Dr. Juge has 25-year expertise in the molecular studies of carbohydrate-protein recognition in gut biology and microbiology, and food biotechnology. She is a deputy leader of the Gut Microbes and Health Institute Strategic Programme at the Quadram Institute Bioscience (QIB, Norwich, UK) and an elected fellow of the Royal Society of Biology. Her previous research at Marseille University (France) and Carlsberg Research Institute (Copenhagen, Denmark) focused on the structure-function relationships of plant and microbial carbohydrate-active enzymes and their potential biotechnological application. Since joining QIB in 2007, she has led a Research Group focusing on the Glycobiology of Host-Microbe interactions in the gut. Currently, her group focuses mainly on defining how gut bacteria adapt to the intestinal mucosal environment and the role of mucin glycans in the crosstalk between the gut bacteria and the host. Their work uncovered novel sialic acid metabolism pathways in gut bacteria, contributing to their fitness in the mucus niche and communication with the host. They are also interested in how cell-surface glycosylation of gut symbionts influences the host immune response.

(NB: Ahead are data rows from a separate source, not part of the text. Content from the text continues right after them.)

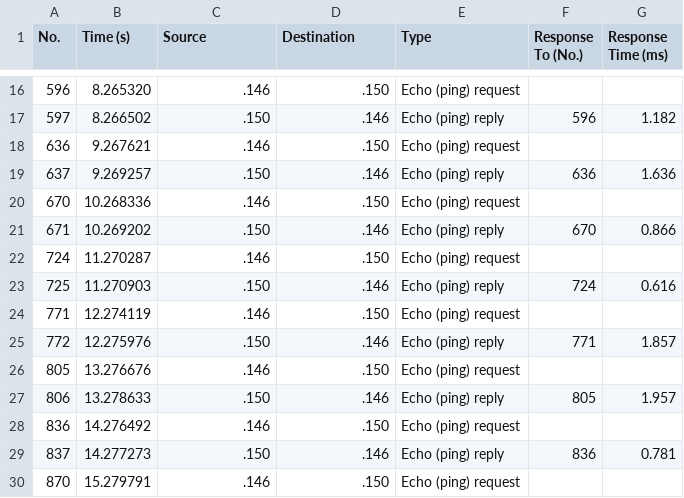
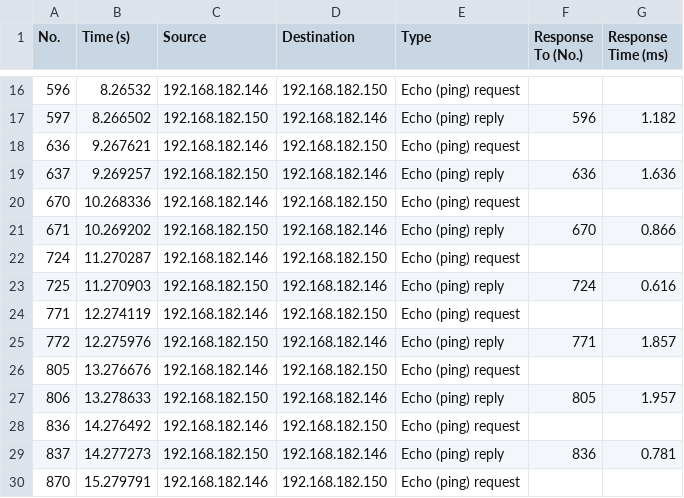
Before and after one commit to endphaze/Performance-Monitor-2, a CSV file: ICMP_Feature/ICMP Test 1.csv, drawn as a sheet; only a part is shown, gaps mark what is left out; the diff covers the shown part only.

```diff
--- a/ICMP_Feature/ICMP Test 1.csv
+++ b/ICMP_Feature/ICMP Test 1.csv
@@ -16,15 +16,15 @@
-"596","8.265320",".146",".150","Echo (ping) request","",""
-"597","8.266502",".150",".146","Echo (ping) reply","596","1.182"
-"636","9.267621",".146",".150","Echo (ping) request","",""
-"637","9.269257",".150",".146","Echo (ping) reply","636","1.636"
-"670","10.268336",".146",".150","Echo (ping) request","",""
-"671","10.269202",".150",".146","Echo (ping) reply","670","0.866"
-"724","11.270287",".146",".150","Echo (ping) request","",""
-"725","11.270903",".150",".146","Echo (ping) reply","724","0.616"
-"771","12.274119",".146",".150","Echo (ping) request","",""
-"772","12.275976",".150",".146","Echo (ping) reply","771","1.857"
-"805","13.276676",".146",".150","Echo (ping) request","",""
-"806","13.278633",".150",".146","Echo (ping) reply","805","1.957"
-"836","14.276492",".146",".150","Echo (ping) request","",""
-"837","14.277273",".150",".146","Echo (ping) reply","836","0.781"
-"870","15.279791",".146",".150","Echo (ping) request","",""
+596,8.26532,192.168.182.146,192.168.182.150,Echo (ping) request,,
+597,8.266502,192.168.182.150,192.168.182.146,Echo (ping) reply,596,1.182
+636,9.267621,192.168.182.146,192.168.182.150,Echo (ping) request,,
+637,9.269257,192.168.182.150,192.168.182.146,Echo (ping) reply,636,1.636
+670,10.268336,192.168.182.146,192.168.182.150,Echo (ping) request,,
+671,10.269202,192.168.182.150,192.168.182.146,Echo (ping) reply,670,0.866
+724,11.270287,192.168.182.146,192.168.182.150,Echo (ping) request,,
+725,11.270903,192.168.182.150,192.168.182.146,Echo (ping) reply,724,0.616
+771,12.274119,192.168.182.146,192.168.182.150,Echo (ping) request,,
+772,12.275976,192.168.182.150,192.168.182.146,Echo (ping) reply,771,1.857
+805,13.276676,192.168.182.146,192.168.182.150,Echo (ping) request,,
+806,13.278633,192.168.182.150,192.168.182.146,Echo (ping) reply,805,1.957
+836,14.276492,192.168.182.146,192.168.182.150,Echo (ping) request,,
+837,14.277273,192.168.182.150,192.168.182.146,Echo (ping) reply,836,0.781
+870,15.279791,192.168.182.146,192.168.182.150,Echo (ping) request,,
```
Also changed, not shown: 66 edited cells elsewhere in this file, ICMP_Feature/ICMP Test 2 (Packet Loss).csv, 6 other files.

Her Lab is involved in initiatives promoting Glycosciences in Europe, such as Sweet Crosstalk or Glytunes multidisciplinary European Training Networks or CarboMet academic-industry network.

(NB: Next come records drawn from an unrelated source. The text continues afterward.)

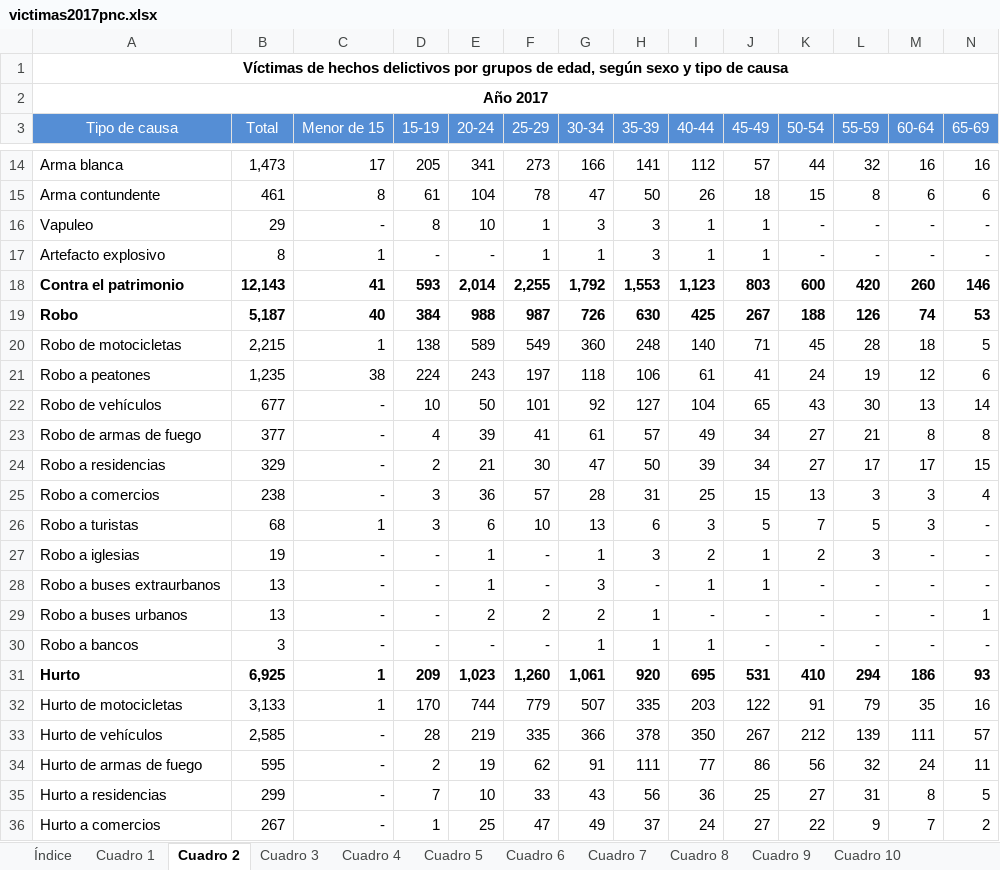
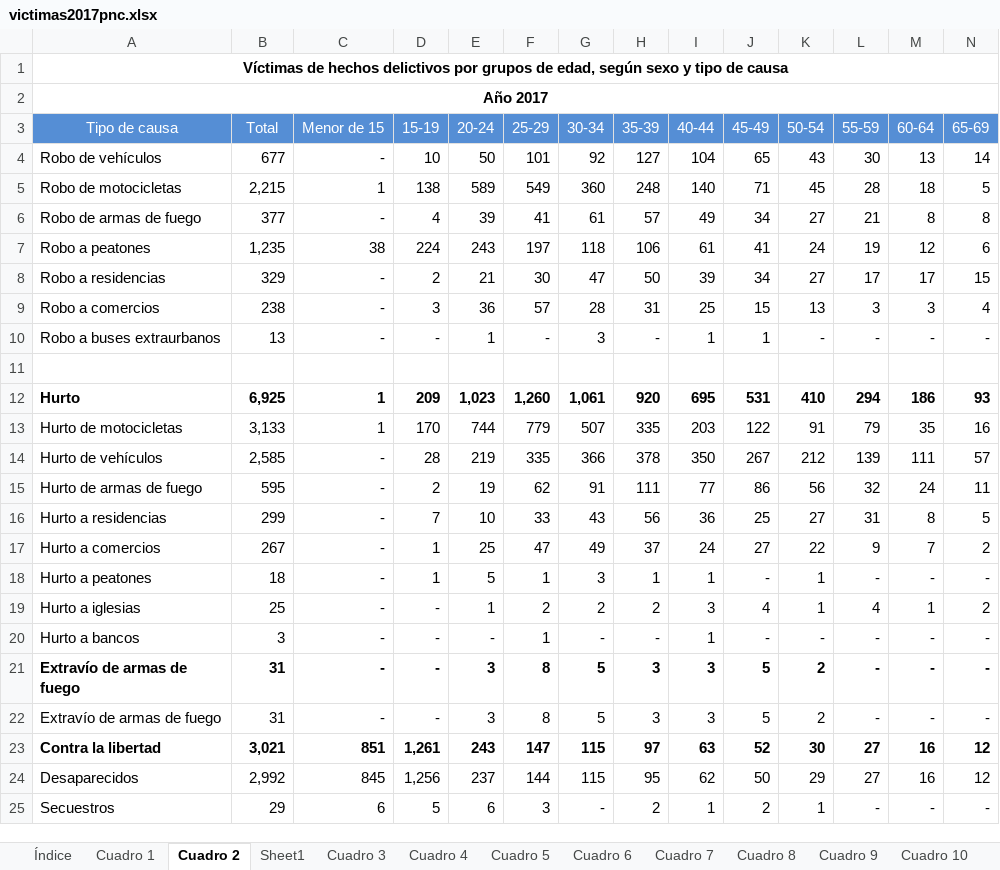
Before and after one commit to andresdlRoca/Data_Mining_Project-UVG-2023, an Excel workbook: data_hechos_delictivos/data_formato_excel/victimas2017pnc.xlsx, sheet Cuadro 2, drawn as a sheet; only a part is shown, gaps mark what is left out; the shorter side is filled out with more unchanged rows; values as stored, in another font and other column widths than the file's, no borders; removed rows and columns are numbered as before the commit, all else as after; rows hold the shown columns only; the diff covers the shown part only; the diff names each change by its address in the sheet, - before the commit and + after, or states it on an @@ line.

```diff
--- a/data_hechos_delictivos/data_formato_excel/victimas2017pnc.xlsx (sheet Cuadro 2)
+++ b/data_hechos_delictivos/data_formato_excel/victimas2017pnc.xlsx (sheet Cuadro 2)
+sheet tab: Sheet1
-row 14: Arma blanca | 1,473 | 17 | 205 | 341 | 273 | 166 | 141 | 112 | 57 | 44 | 32 | 16 | 16
-row 15: Arma contundente | 461 | 8 | 61 | 104 | 78 | 47 | 50 | 26 | 18 | 15 | 8 | 6 | 6
-row 16: Vapuleo | 29 | - | 8 | 10 | 1 | 3 | 3 | 1 | 1 | - | - | - | -
-row 17: Artefacto explosivo | 8 | 1 | - | - | 1 | 1 | 3 | 1 | 1 | - | - | - | -
-row 18: Contra el patrimonio | 12,143 | 41 | 593 | 2,014 | 2,255 | 1,792 | 1,553 | 1,123 | 803 | 600 | 420 | 260 | 146
-row 19: Robo | 5,187 | 40 | 384 | 988 | 987 | 726 | 630 | 425 | 267 | 188 | 126 | 74 | 53
@@ row 22 moved to row 4: Robo de vehículos @@
@@ row 23 moved to row 6: Robo de armas de fuego @@
-row 26: Robo a turistas | 68 | 1 | 3 | 6 | 10 | 13 | 6 | 3 | 5 | 7 | 5 | 3 | -
-row 27: Robo a iglesias | 19 | - | - | 1 | - | 1 | 3 | 2 | 1 | 2 | 3 | - | -
-row 11: Robo a buses urbanos | 13 | - | - | 2 | 2 | 2 | 1 | - | - | - | - | - | 1
+row 11: (empty)
-row 30: Robo a bancos | 3 | - | - | - | - | 1 | 1 | 1 | - | - | - | - | -
```
Also changed, not shown: 10 removed rows elsewhere in this sheet, data_hechos_delictivos/data_formato_excel/victimas2014pnc.xlsx, data_hechos_delictivos/data_formato_excel/victimas2015pnc.xlsx, 22 other files.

Title: Fingerprinting disease by mass spectrometry
Professor Manfred Wuhrer studied Biochemistry at Regensburg University and obtained his Ph.D. in 1999 at Giessen University, Germany. Subsequently, he joined the Leiden University Medical Center, where he was appointed assistant professor in 2005 and associate professor in 2008. In 2013, he was appointed full professor of Analytics for Biomolecular Interactions at VU University Amsterdam. In 2015 he continued his career as Head of the Center for Proteomics and Metabolomics at LUMC, Leiden. He focuses on the development of mass spectrometric methods for glycomics and glycoproteomics and their application in clinical research and biotechnology. Clinical applications cover the fields of rheumatoid arthritis, inflammatory bowel disease, colorectal cancer, prostate cancer, longevity, as well as various infectious diseases.
Title: Protein-Carbohydrate Interactions in Infection and Cancer Biology
Dr. Ute Krengel studied Chemistry in Göttingen (Germany) and obtained her Ph.D. from the University of Heidelberg in 1991 (structure and molecular mechanism of p21ras). After positions in Toronto (Canada), Groningen (The Netherlands), and Gothenburg (Sweden), she moved to Oslo (Norway), where she has held a full Professorship since 2006. She is particularly interested in molecular mechanisms of diseases, including infectious diseases and cancer, focusing on receptor interactions and enzymes. She currently serves as the Norwegian Block Allocation Group for Synchrotron Research coordinator and as a Norwegian representative of the International Glycoconjugate Organization.
@TAIPEI, AUG 27~SEP 1 2023
Meet our invited speakers for the Glyco26. To learn more about each individual speaker, please click on the photos below. Speakers are arranged by the first alphabet of surname but starting from a randomized alphabet each time.